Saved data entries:
————

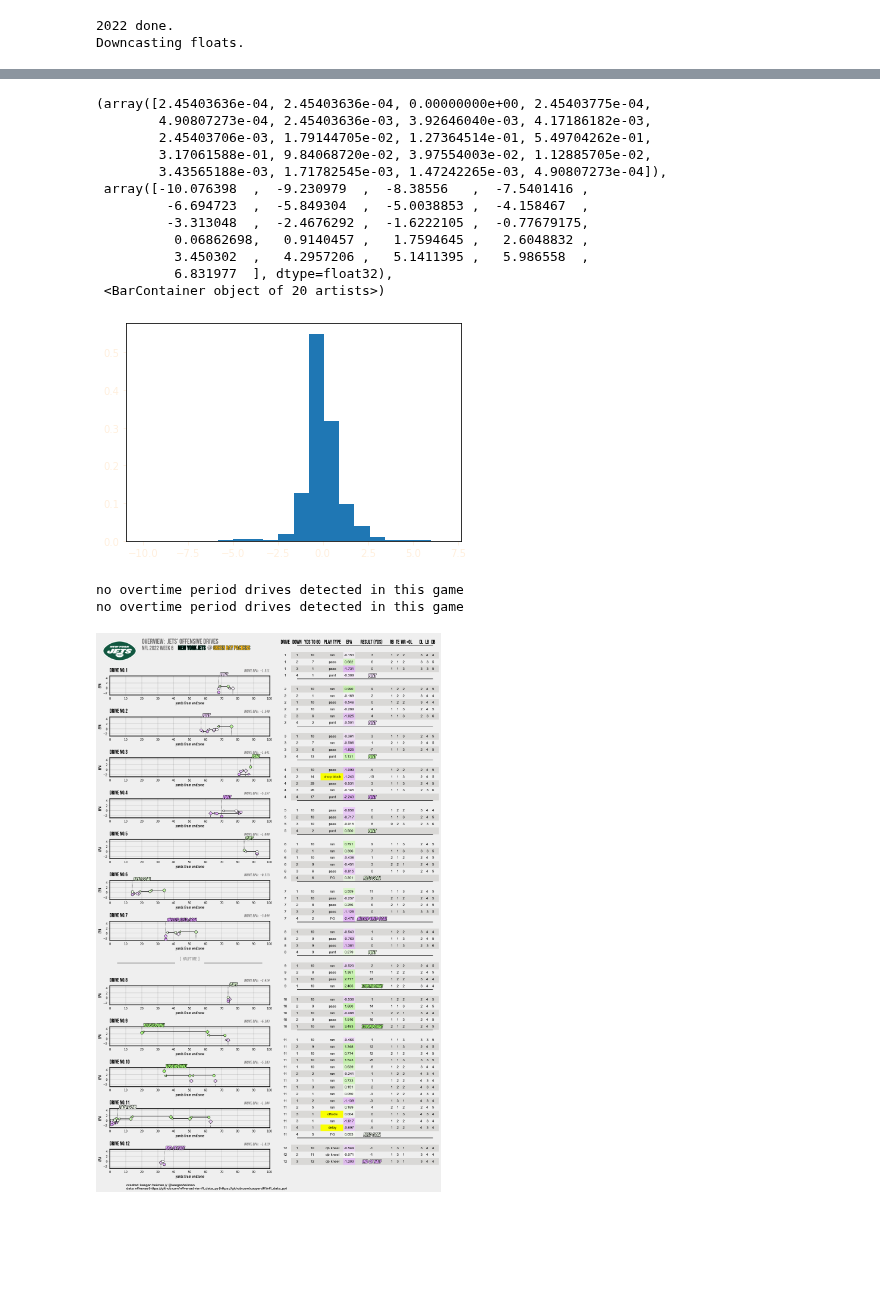
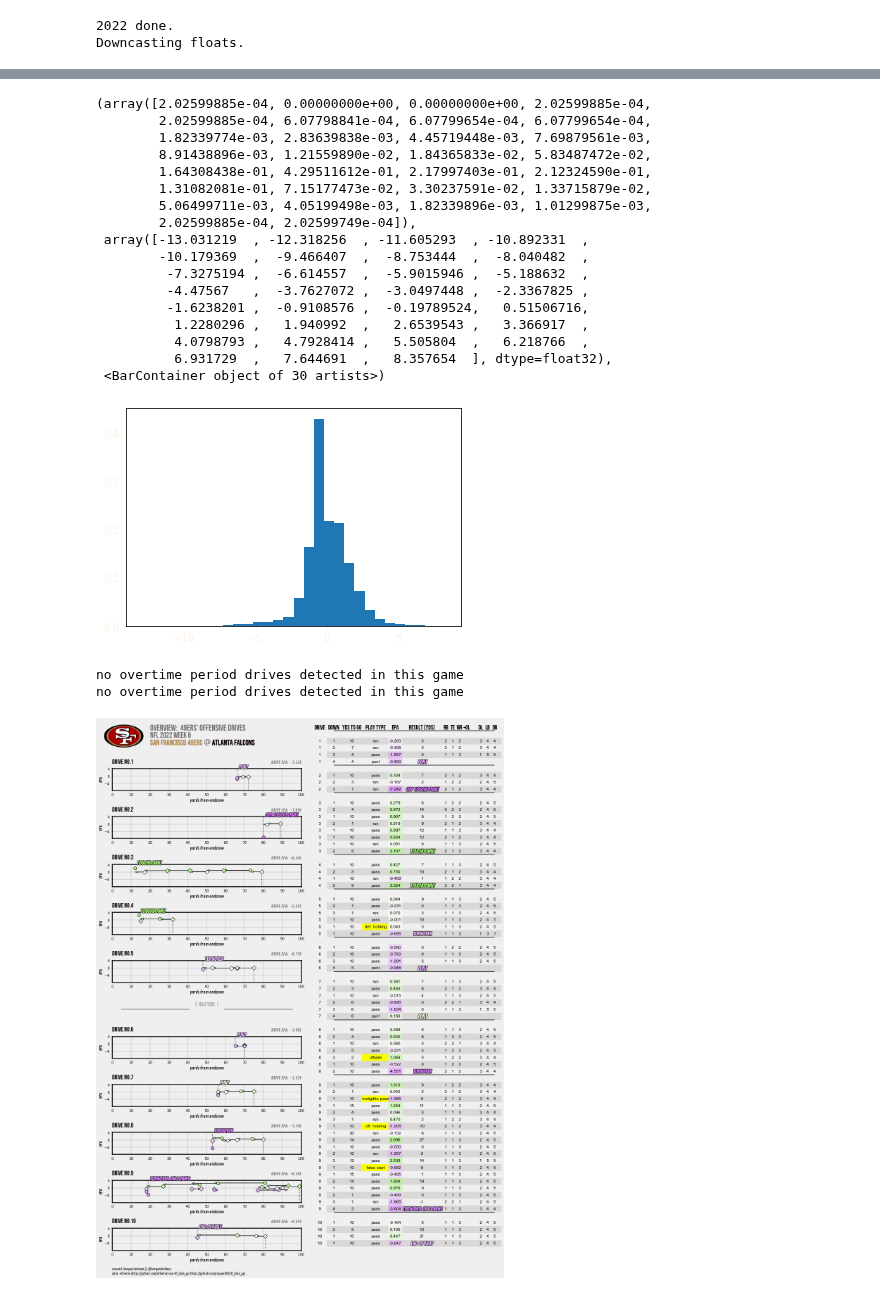
Before and after one commit to keeganheilman/nfl-charts, a Jupyter notebook: team-drive-epa.ipynb, the cells around one changed output, grey strips where cells are left out. Cells and saved outputs as stored; diff of their text form; code cells hidden in the pictures; blank space fills up the shorter version.

```diff
--- a/team-drive-epa.ipynb
+++ b/team-drive-epa.ipynb
@@ -15,7 +15,7 @@ from io import BytesIO
 # SET SEASON, WEEK, TEAM to be plotted
 SEASON = 2022
 WEEK = 6
-TEAM = 'NYJ'
+TEAM = 'SF'
 # %%
 # get team info (colors, URLS, abbr., etc.)
 df_teams_info = pd.read_csv("./data/team_logos.csv")
@@ -166,6 +166,7 @@ def create_subplot_structure(axd_idxs):
     """
     # initial empty subplot structure
     axs  = [['header','playlist']]
+    axs.append(['legend','playlist'])
     # create field subplot structure
     for axd_idx in axd_idxs:
             subplot = [axd_idx,'playlist']
@@ -217,6 +218,8 @@ def make_height_ratios(df):
         print("no overtime period drives detected in this game")
     # add height_ratio for header
     height_ratios.insert(0,1)
+    # add height_ratio for legend
+    height_ratios.insert(0,0.3)
     # add height_ratio for footer
     height_ratios.append(0.5)
     return height_ratios
@@ -224,6 +227,8 @@ def make_height_ratios(df):
 
 def format_playtype(playtype):
     playtype_mapping = {'qb_kneel':'qb kneel','punt':'punt','pass':'pass','run':'run','field_goal':'FG',
+                        'Ineligible Downfield Pass':'ineligible pass',
+                        'Illegal Block Above the Waist':'illegal block',
                         'Encroachment':'offside',
                         'Chop Block':'chop block',
                         'Defensive Offside':'offside',
@@ -347,7 +352,7 @@ mpl.rcParams['ytick.color'] = text_color
 # flag_color = "#fdfb82", "#E0CA3C", "#E6C229"
 
 # TEXT
-title = "Overview:  {}' Offensive Drives\n<NFL {} WEEK {}>    <{}> <@> <{}>"
+title = "Overview:  {}' Offensive Drives\n<NFL {} WEEK {}>\n<{}> <@> <{}>"
 drive_title = "drive no.{}"
 credits = "created: keegan heilman //  @keeganheilman\ndata: nflverse (https://github.com/nflverse) via nfl_data_py (https://github.com/cooperdff/nfl_data_py)"
 
@@ -677,19 +718,24 @@ plt.hist(x=df_play_par[df_play_par.play_type=='pass'].epa,bins=20, density=True)
 # %%
-plt.hist(df_pbp[df_pbp.play_type=='run'].epa,bins=20, density=True)
+plt.hist(df_pbp[df_pbp.play_type=='pass'].epa,bins=30, density=True)
 # %% [output]
-(array([2.45403636e-04, 2.45403636e-04, 0.00000000e+00, 2.45403775e-04,
-        4.90807273e-04, 2.45403636e-03, 3.92646040e-03, 4.17186182e-03,
-        2.45403706e-03, 1.79144705e-02, 1.27364514e-01, 5.49704262e-01,
-        3.17061588e-01, 9.84068720e-02, 3.97554003e-02, 1.12885705e-02,
-        3.43565188e-03, 1.71782545e-03, 1.47242265e-03, 4.90807273e-04]),
- array([-10.076398  ,  -9.230979  ,  -8.38556   ,  -7.5401416 ,
-         -6.694723  ,  -5.849304  ,  -5.0038853 ,  -4.158467  ,
-         -3.313048  ,  -2.4676292 ,  -1.6222105 ,  -0.77679175,
-          0.06862698,   0.9140457 ,   1.7594645 ,   2.6048832 ,
-          3.450302  ,   4.2957206 ,   5.1411395 ,   5.986558  ,
-          6.831977  ], dtype=float32),
- <BarContainer object of 20 artists>)
+(array([2.02599885e-04, 0.00000000e+00, 0.00000000e+00, 2.02599885e-04,
+        2.02599885e-04, 6.07798841e-04, 6.07799654e-04, 6.07799654e-04,
+        1.82339774e-03, 2.83639838e-03, 4.45719448e-03, 7.69879561e-03,
+        8.91438896e-03, 1.21559890e-02, 1.84365833e-02, 5.83487472e-02,
+        1.64308438e-01, 4.29511612e-01, 2.17997403e-01, 2.12324590e-01,
+        1.31082081e-01, 7.15177473e-02, 3.30237591e-02, 1.33715879e-02,
+        5.06499711e-03, 4.05199498e-03, 1.82339896e-03, 1.01299875e-03,
+        2.02599885e-04, 2.02599749e-04]),
+ array([-13.031219  , -12.318256  , -11.605293  , -10.892331  ,
+        -10.179369  ,  -9.466407  ,  -8.753444  ,  -8.040482  ,
+         -7.3275194 ,  -6.614557  ,  -5.9015946 ,  -5.188632  ,
+         -4.47567   ,  -3.7627072 ,  -3.0497448 ,  -2.3367825 ,
+         -1.6238201 ,  -0.9108576 ,  -0.19789524,   0.51506716,
+          1.2280296 ,   1.940992  ,   2.6539543 ,   3.366917  ,
+          4.0798793 ,   4.7928414 ,   5.505804  ,   6.218766  ,
+          6.931729  ,   7.644691  ,   8.357654  ], dtype=float32),
+ <BarContainer object of 30 artists>)
-[figure, old version]
+[figure, new version]
 # %%
 # TESTING ALTERNATIVE COLOR SCHEME
 
@@ -700,7 +746,7 @@ axs_label_text = contrail_text
 axs_title_text = bebas_text
 touchdown_text = bangers_text
 drive_result_text = contrail_text
-credits_text = goldman_text
+credits_text = ubuntuc_text
 
 
 # ALTERNATIVE COLOR
@@ -780,10 +826,10 @@ for k in axd:
         team_nick = home_teamnick if TEAM == home_teamabbr else away_teamnick
         title_t = htext.ax_text(s=title.format(team_nick, SEASON, WEEK, away_teamname, home_teamname),
                        x=0.2,y=0.82, ax=axd[k],
-                       highlight_textprops=[{"fontsize":20, "color": title_color},
-                                            {"fontsize":20, "color": away_teamcolors[1], "path_effects":[path_effects.withStroke(linewidth=2, foreground=away_teamcolors[0])]},
-                                            {"fontsize":20, "color": title_color, "fontfamily":subtitle_text},
-                                            {"fontsize":20, "color": home_teamcolors[1], "path_effects":[path_effects.withStroke(linewidth=2, foreground=home_teamcolors[0])]}],
+                       highlight_textprops=[{"fontsize":22, "color": title_color},
+                                            {"fontsize":22, "color": away_teamcolors[1], "path_effects":[path_effects.withStroke(linewidth=0.25, foreground=away_teamcolors[0])]},
+                                            {"fontsize":22, "color": title_color, "fontfamily":subtitle_text},
+                                            {"fontsize":22, "color": home_teamcolors[1], "path_effects":[path_effects.withStroke(linewidth=0.25, foreground=home_teamcolors[0])]}],
                        color=title_color,
                        fontsize=24,
                        fontfamily=title_text)
@@ -797,7 +843,7 @@ for k in axd:
         axd[k].axis("off")
 
         # add credits
-        axd[k].text(0.05, 0.08,
+        axd[k].text(0.00, 0.08,
          s=credits,
          fontstyle="italic",
          fontweight="light",
@@ -967,31 +1013,31 @@ for k in axd:
             if point_idx == len(x)-1:
                 # plot vertical line at end of drive point
                 end_of_drive_line = axd[k].vlines(x_val, ymin=y_val,ymax=game_epa_max+1,
                                                           colors=[drive_end_color],
                                                           linestyles="dotted",
                                                           zorder=-5)
                 end_of_drive_line.set_path_effects([path_effects.withStroke(linewidth=0, foreground="white")])
                 # plot end of drive result text (e.g. "TOUCHDOWN!")
                 drive_result_t= axd[k].text(x=x_val+0.3,y=game_epa_max+1.2,
                                                         s=format_drive_result(drive_result),
                                                         color=cmap_point_color,
                                                         fontfamily=touchdown_text,
                                                         fontsize=16)
                 drive_result_t.set_path_effects([path_effects.withStroke(linewidth=2, foreground=drive_result_path_color)])
             # plot play point x=epa, y=yardline_100
             markers=df_team_week_plays[df_team_week_plays.drive == drive].down.tolist()
             mapping= {1:'D',2:"o",3:"o",4:"o"}
             axd[k].scatter(x_val,y_val, color=cmap_point_color,edgecolors=scatter_ec,s=75, alpha=1,lw=1,zorder=10,  marker=mapping[markers[point_idx]])
 
             first_drive_of_half = True
 
 plt.show()
 # fig.savefig(f'{SEASON}-WEEK{WEEK}-{TEAM}.png',bbox_inches='tight', dpi=600)
 # plt.close('all')
 
 
 # How to better construct the rows of plays? What other information is pertinent?
 # %% [output]
 no overtime period drives detected in this game
 no overtime period drives detected in this game
-[figure, old version]
+[figure, new version]
```
Also changed, not shown: parts of 4 cells of this notebook.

————

### Exercise objective
All lines of the entries containing the string "hist" must be shown in full.

### Task output
@@ -677,19 +718,24 @@ plt.hist(x=df_play_par[df_play_par.play_type=='pass'].epa,bins=20, density=True)
-plt.hist(df_pbp[df_pbp.play_type=='run'].epa,bins=20, density=True)
+plt.hist(df_pbp[df_pbp.play_type=='pass'].epa,bins=30, density=True)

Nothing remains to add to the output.